PROBLEM TO SOLVE: Examine the records below and count how many lines contain the string "shown". Give only the number.

THE RECORDS:
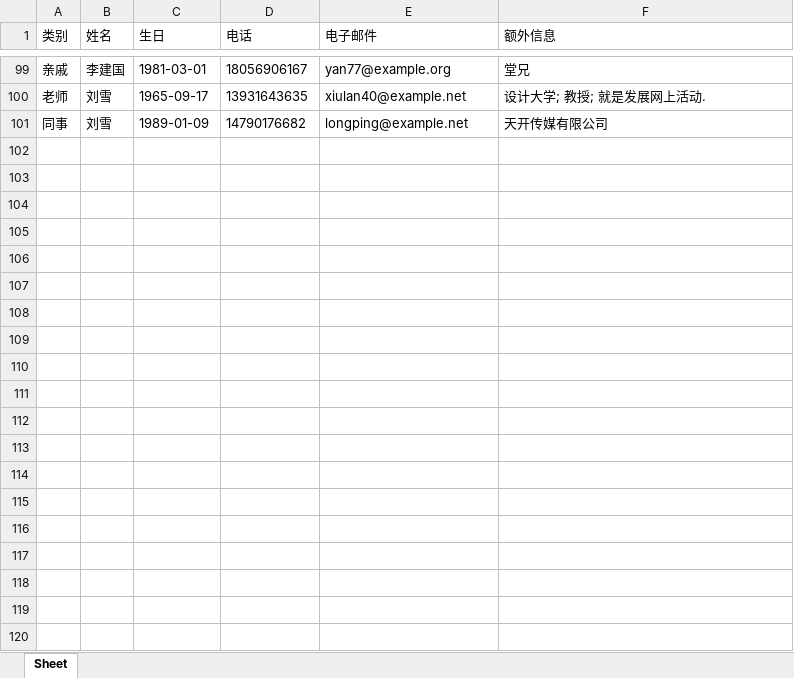
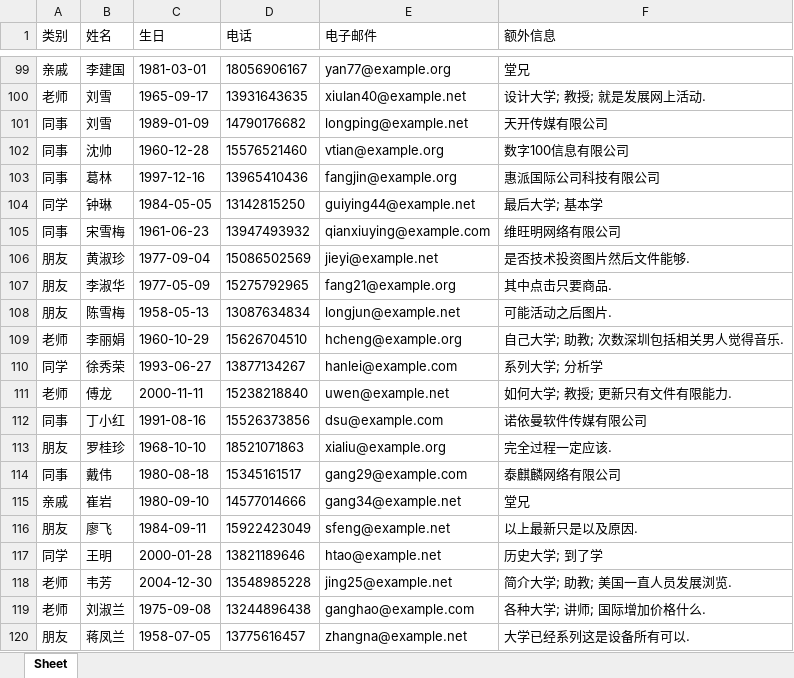
Before and after one commit to 1Shuangjiang1/-, an Excel workbook: 朱玉兰_Contacts.xlsx, sheet Sheet, drawn as a sheet; only a part is shown, gaps mark what is left out; values as stored, in another font and other column widths than the file's, no borders; the diff covers the shown part only; the diff names each change by its address in the sheet, - before the commit and + after, or states it on an @@ line.

```diff
--- a/朱玉兰_Contacts.xlsx (sheet Sheet)
+++ b/朱玉兰_Contacts.xlsx (sheet Sheet)
+row 102: 同事 | 沈帅 | 1960-12-28 | 15576521460 | vtian@example.org | 数字100信息有限公司
+row 103: 同事 | 葛林 | 1997-12-16 | 13965410436 | fangjin@example.org | 惠派国际公司科技有限公司
+row 104: 同学 | 钟琳 | 1984-05-05 | 13142815250 | guiying44@example.net | 最后大学; 基本学
+row 105: 同事 | 宋雪梅 | 1961-06-23 | 13947493932 | qianxiuying@example.com | 维旺明网络有限公司
+row 106: 朋友 | 黄淑珍 | 1977-09-04 | 15086502569 | jieyi@example.net | 是否技术投资图片然后文件能够.
+row 107: 朋友 | 李淑华 | 1977-05-09 | 15275792965 | fang21@example.org | 其中点击只要商品.
+row 108: 朋友 | 陈雪梅 | 1958-05-13 | 13087634834 | longjun@example.net | 可能活动之后图片.
+row 109: 老师 | 李丽娟 | 1960-10-29 | 15626704510 | hcheng@example.org | 自己大学; 助教; 次数深圳包括相关男人觉得音乐.
+row 110: 同学 | 徐秀荣 | 1993-06-27 | 13877134267 | hanlei@example.com | 系列大学; 分析学
+row 111: 老师 | 傅龙 | 2000-11-11 | 15238218840 | uwen@example.net | 如何大学; 教授; 更新只有文件有限能力.
+row 112: 同事 | 丁小红 | 1991-08-16 | 15526373856 | dsu@example.com | 诺依曼软件传媒有限公司
+row 113: 朋友 | 罗桂珍 | 1968-10-10 | 18521071863 | xialiu@example.org | 完全过程一定应该.
+row 114: 同事 | 戴伟 | 1980-08-18 | 15345161517 | gang29@example.com | 泰麒麟网络有限公司
+row 115: 亲戚 | 崔岩 | 1980-09-10 | 14577014666 | gang34@example.net | 堂兄
+row 116: 朋友 | 廖飞 | 1984-09-11 | 15922423049 | sfeng@example.net | 以上最新只是以及原因.
+row 117: 同学 | 王明 | 2000-01-28 | 13821189646 | htao@example.net | 历史大学; 到了学
+row 118: 老师 | 韦芳 | 2004-12-30 | 13548985228 | jing25@example.net | 简介大学; 助教; 美国一直人员发展浏览.
+row 119: 老师 | 刘淑兰 | 1975-09-08 | 13244896438 | ganghao@example.com | 各种大学; 讲师; 国际增加价格什么.
+row 120: 朋友 | 蒋凤兰 | 1958-07-05 | 13775616457 | zhangna@example.net | 大学已经系列这是设备所有可以.
```
Also changed, not shown: 31 added rows elsewhere in this sheet, users.xlsx, 3 other files.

ANSWER FOR THIS EXERCISE: 2